Standard plans and HDHPs (high deductible health plans) are set up much in the same way. Under both plans, the member pays a premium for coverage. Both plans must cover preventive services free of charge. If a member receives non-preventive medical care, he or she pays a deductible—a specified amount of money that the insured must pay before an insurance company will pay a claim. The chief difference between the plans is that under an HDHP, premium payments are considerably lower, and the deductible is considerably higher.
The second major factor setting HDHPs apart from standard plans is the addition of an HSA (health savings account). With an HSA, the account holder or his or her employer (usually both) make contributions into a savings account. No taxes are deducted from money placed into the account, as the HSA contribution is withdrawn from a paycheck before taxes are assessed. While in the savings account, the money can earn interest. The employee is free to spend that money on qualified medical expenses.
One important thing to note about HDHPs, though, is that part of their success relies on how employees use the plan. If employees aren’t wise health care consumers, health care costs will still be high, even with the cost-sharing benefits of the plan. If you opt to implement this type of plan, you’ll need to be prepared to provide educational resources that help employees become smart healthcare consumers.
Employee Wellbeing and Education
On that note, I’ve seen employers making efforts to educate their employees on lower cost alternative points of care. For instance, consumers may pay less by using an urgent care vs. an emergency room or turning to a standalone clinic for advanced imaging instead of a hospital.
There has also been greater recognition and efforts in employee wellness in an effort to get in front of high costs down the road. An example may be in promoting healthy eating in an effort to avoid issues with diabetes or heart problems.
Additional Benefit Offerings

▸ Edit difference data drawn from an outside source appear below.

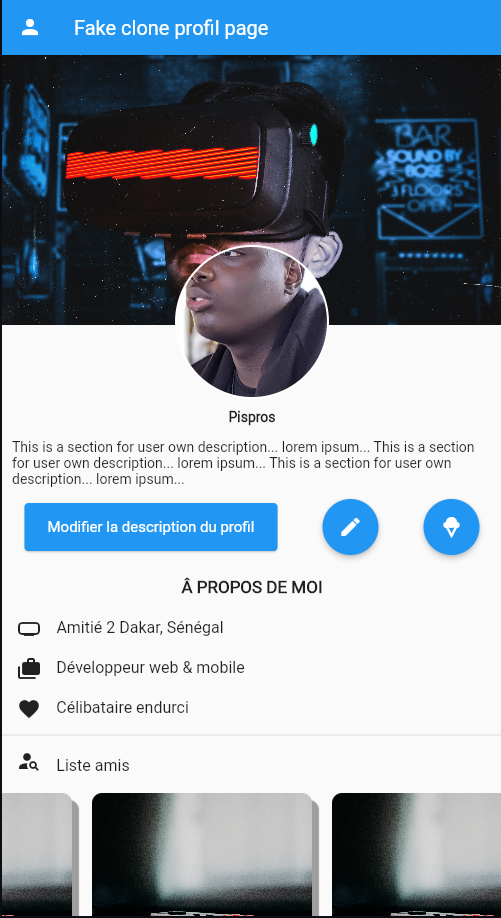
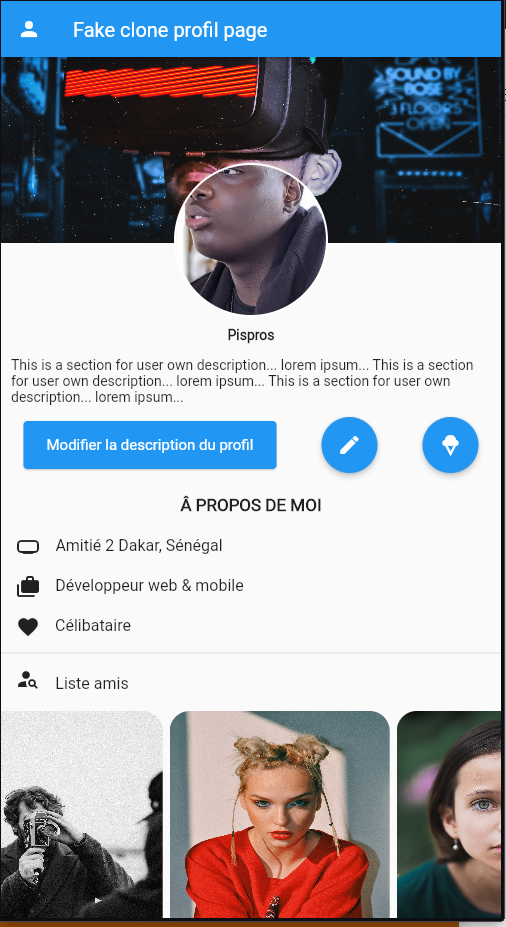
Little Optimisation

diff --git a/lib/home/home.dart b/lib/home/home.dart
@@ -259,7 +259,7 @@ class HomePage extends StatelessWidget {
                     ),
                    
                     Text(
-                      "Célibataire endurci",
+                      "Célibataire",
                       style: TextStyle(
                         fontWeight: FontWeight.w100,
                         fontSize: 16,
@@ -313,111 +313,60 @@ class HomePage extends StatelessWidget {
 
   Container friendList()
   {
+    Map<String, String> nameFilePath = {
+        "Dadja" : "https://images.pexels.com/photos/4511372/pexels-photo-4511372.jpeg",
+        "Prosper" : "https://images.pexels.com/photos/3692621/pexels-photo-3692621.jpeg?cs=srgb&dl=pexels-cottonbro-3692621.jpg&fm=jpg/",
+        "Fantomas" : "https://images.pexels.com/photos/6389819/pexels-photo-6389819.jpeg?cs=srgb&dl=pexels-djordje-cvetkovic-6389819.jpg&fm=jpg",
+        "Aribaariba" : "https://images.pexels.com/photos/4932473/pexels-photo-4932473.jpeg?cs=srgb&dl=pexels-skyler-ewing-4932473.jpg&fm=jpg",
+        "ninjamer" : "https://images.pexels.com/photos/6758064/pexels-photo-6758064.jpeg?cs=srgb&dl=pexels-jill-burrow-6758064.jpg&fm=jpg"
+    };
+
+    List<Widget> friendListContainer = [];
+
+    nameFilePath.forEach((key, value) {
+      friendListContainer.add(
+        Container(
+          margin: EdgeInsets.only(left: 7),
+         
+          child:Column(
+              children: [
+
+                Container(
+                  height: 270,
+                  width: 220,
+                  decoration: BoxDecoration(
+                      image: DecorationImage(
+                        image: NetworkImage(value),
+                        fit: BoxFit.fill
+                      ),
+                      borderRadius: BorderRadius.all(Radius.circular(20))
+                    )
+                ),
+
+                Container(
+                  margin: EdgeInsets.only(top: 7),
+                  child: Text(
+                      key,
+                      textAlign: TextAlign.center,
+                      style: TextStyle(
+                        fontSize: 17
+                      ),
+                  ),
+                )
+                
+
+              ],
+            )) ,
+        );      
+    });
+
     return Container(
           margin: EdgeInsets.only(bottom: 30, top: 5),
           child: SingleChildScrollView(
             scrollDirection: Axis.horizontal,
             child: Row(
-            children: [
-
-                Container(
-                  height: 270,
-                  width: 220,
-                  margin: EdgeInsets.only(left: 10, right: 10),
-                  decoration: BoxDecoration(
-                      boxShadow: [
-                            BoxShadow(
-                            color: Colors.grey,
-                            offset: Offset(7,7)
-                          ),
-                      ],
-                      image: DecorationImage(
-                        image: NetworkImage("https://images.pexels.com/photos/4511372/pexels-photo-4511372.jpeg"),
-                        fit: BoxFit.fill
-                      ),
-                      borderRadius: BorderRadius.all(Radius.circular(10))
-                   )
-                ),
-
-                 Container(
-                  height: 270,
-                  width: 220,
-                  margin: EdgeInsets.only(left: 10, right: 10),
-                  decoration: BoxDecoration(
-                      boxShadow: [
-                            BoxShadow(
-                            color: Colors.grey,
-                            offset: Offset(7,7)
-                          ),
-                      ],
-                      image: DecorationImage(
-                        image: NetworkImage("https://images.pexels.com/photos/4511372/pexels-photo-4511372.jpeg"),
-                        fit: BoxFit.fill
-                      ),
-                      borderRadius: BorderRadius.all(Radius.circular(10))
-                   )
-                ),
-
-                 Container(
-                  height: 270,
-                  width: 220,
-                  margin: EdgeInsets.only(left: 10, right: 10),
-                  decoration: BoxDecoration(
-                      boxShadow: [
-                            BoxShadow(
-                            color: Colors.grey,
-                            offset: Offset(7,7)
-                          ),
-                      ],
-                      image: DecorationImage(
-                        image: NetworkImage("https://images.pexels.com/photos/4511372/pexels-photo-4511372.jpeg"),
-                        fit: BoxFit.fill
-                      ),
-                      borderRadius: BorderRadius.all(Radius.circular(10))
-                   )
-                ),
-
-                 Container(
-                  height: 270,
-                  width: 220,
-                  margin: EdgeInsets.only(left: 10, right: 10),
-                  decoration: BoxDecoration(
-                      boxShadow: [
-                            BoxShadow(
-                            color: Colors.grey,
-                            offset: Offset(7,7)
-                          ),
-                      ],
-                      image: DecorationImage(
-                        image: NetworkImage("https://images.pexels.com/photos/4511372/pexels-photo-4511372.jpeg"),
-                        fit: BoxFit.fill
-                      ),
-                      borderRadius: BorderRadius.all(Radius.circular(10))
-                   )
-                ),
-
-                 Container(
-                  height: 270,
-                  width: 220,
-                  margin: EdgeInsets.only(left: 10, right: 10),
-                  decoration: BoxDecoration(
-                      boxShadow: [
-                            BoxShadow(
-                            color: Colors.grey,
-                            offset: Offset(7,7)
-                          ),
-                      ],
-                      image: DecorationImage(
-                        image: NetworkImage("https://images.pexels.com/photos/4511372/pexels-photo-4511372.jpeg"),
-                        fit: BoxFit.fill
-                      ),
-                      borderRadius: BorderRadius.all(Radius.circular(10))
-                   )
-                ),
-
-
-            ],
-          ),
+            children: friendListContainer
+           ),
           )
           
     );
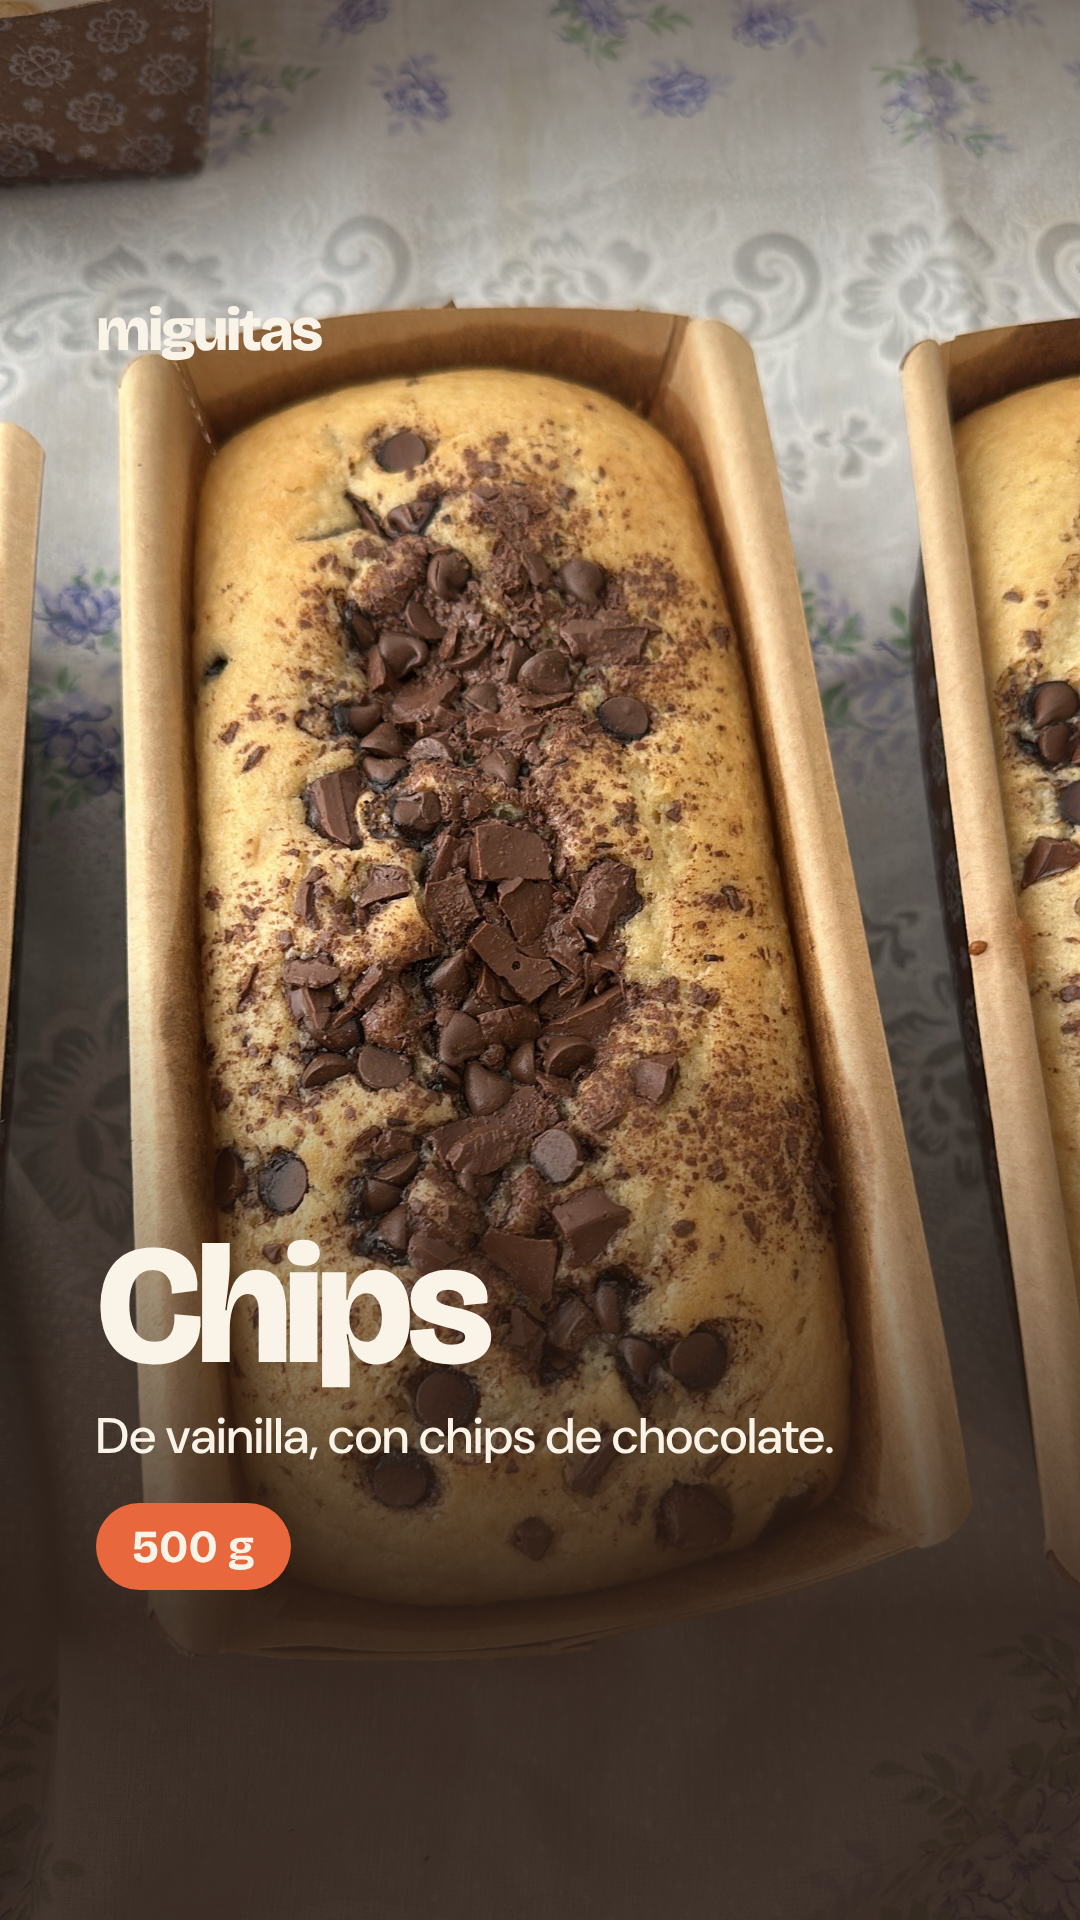
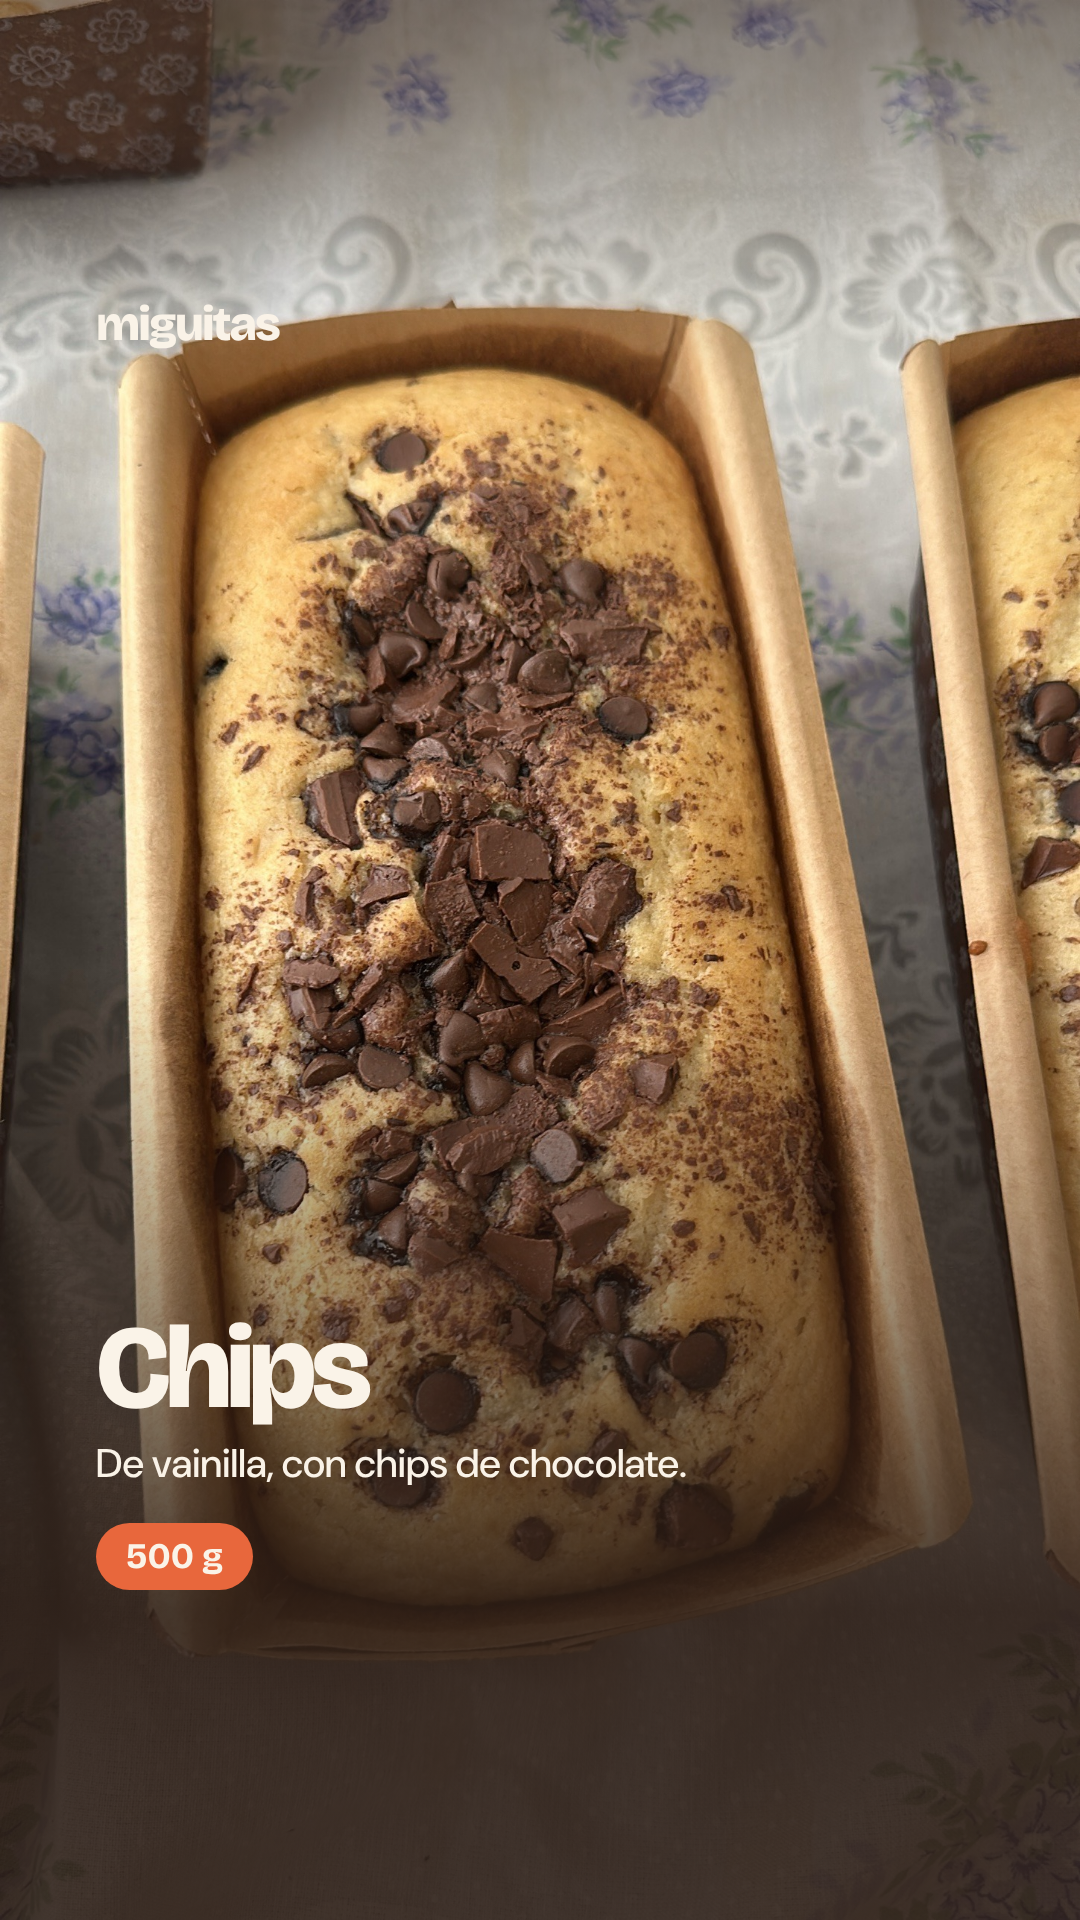
Instagram: letra más chica en las historias de producto
Claude-Session: https://claude.ai/code/session_01E37741rvoTVLUcn2uQcmpN

Changed region(s): [[0.0917, 0.625, 0.7639, 0.8438], [0.0917, 0.1562, 0.3056, 0.1875]]

diff --git a/instagram/piezas.html b/instagram/piezas.html
@@ -137,11 +137,11 @@ body{background:#ddd;display:flex;flex-wrap:wrap;gap:40px;padding:40px;font-fami
 .h-prod{width:1080px;height:1920px;padding:300px 96px 330px;display:flex;flex-direction:column;color:var(--crema);background-size:cover;background-position:center}
 .h-prod::before{content:"";position:absolute;inset:0;background:linear-gradient(180deg,rgba(43,29,22,.55) 0%,rgba(43,29,22,0) 20%,rgba(43,29,22,0) 50%,rgba(43,29,22,.88) 84%)}
 .h-prod>*{position:relative}
-.h-prod .marca.chica{font-size:60px}
+.h-prod .marca.chica{font-size:48px}
 .h-prod .abajo{margin-top:auto}
-.h-prod h1{font-family:var(--display);font-weight:800;font-size:170px;letter-spacing:-.045em;line-height:.9}
-.h-prod p{font-size:50px;font-weight:500;margin-top:20px}
-.h-prod .chip{display:inline-block;margin-top:34px;background:var(--mandarina);color:var(--crema);font-family:var(--display);font-weight:700;font-size:46px;padding:16px 36px;border-radius:999px}
+.h-prod h1{font-family:var(--display);font-weight:800;font-size:118px;letter-spacing:-.045em;line-height:.9}
+.h-prod p{font-size:40px;font-weight:500;margin-top:16px}
+.h-prod .chip{display:inline-block;margin-top:34px;background:var(--mandarina);color:var(--crema);font-family:var(--display);font-weight:700;font-size:36px;padding:12px 30px;border-radius:999px}
 #h-chips{background-image:url(fotos/chips-mantel.jpg)}
 #h-limon{background-image:url(fotos/limon-en-mano-patio.jpg);background-position:50% 30%}
 #h-limon::before{background:linear-gradient(180deg,rgba(43,29,22,.55) 0%,rgba(43,29,22,0) 18%,rgba(43,29,22,0) 42%,rgba(43,29,22,.9) 72%)}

For younger, relatively healthy employees whose primary concern may be coverage in case of accidents, for example, instead of regular care, an HDHP may make the most sense. In these cases, I’ve seen some employers offer to fully fund an accident policy or hospital indemnity plan as an additional incentive. Even covering that cost in full still saves the company money while providing the employee with the coverage they want.
Ryan Rodrigue is managing partner at Hollis Companies, a group insurance consulting firm with over 30 years of employee benefits experience based out of Metairie. He may be reached at firstname.lastname@example.org.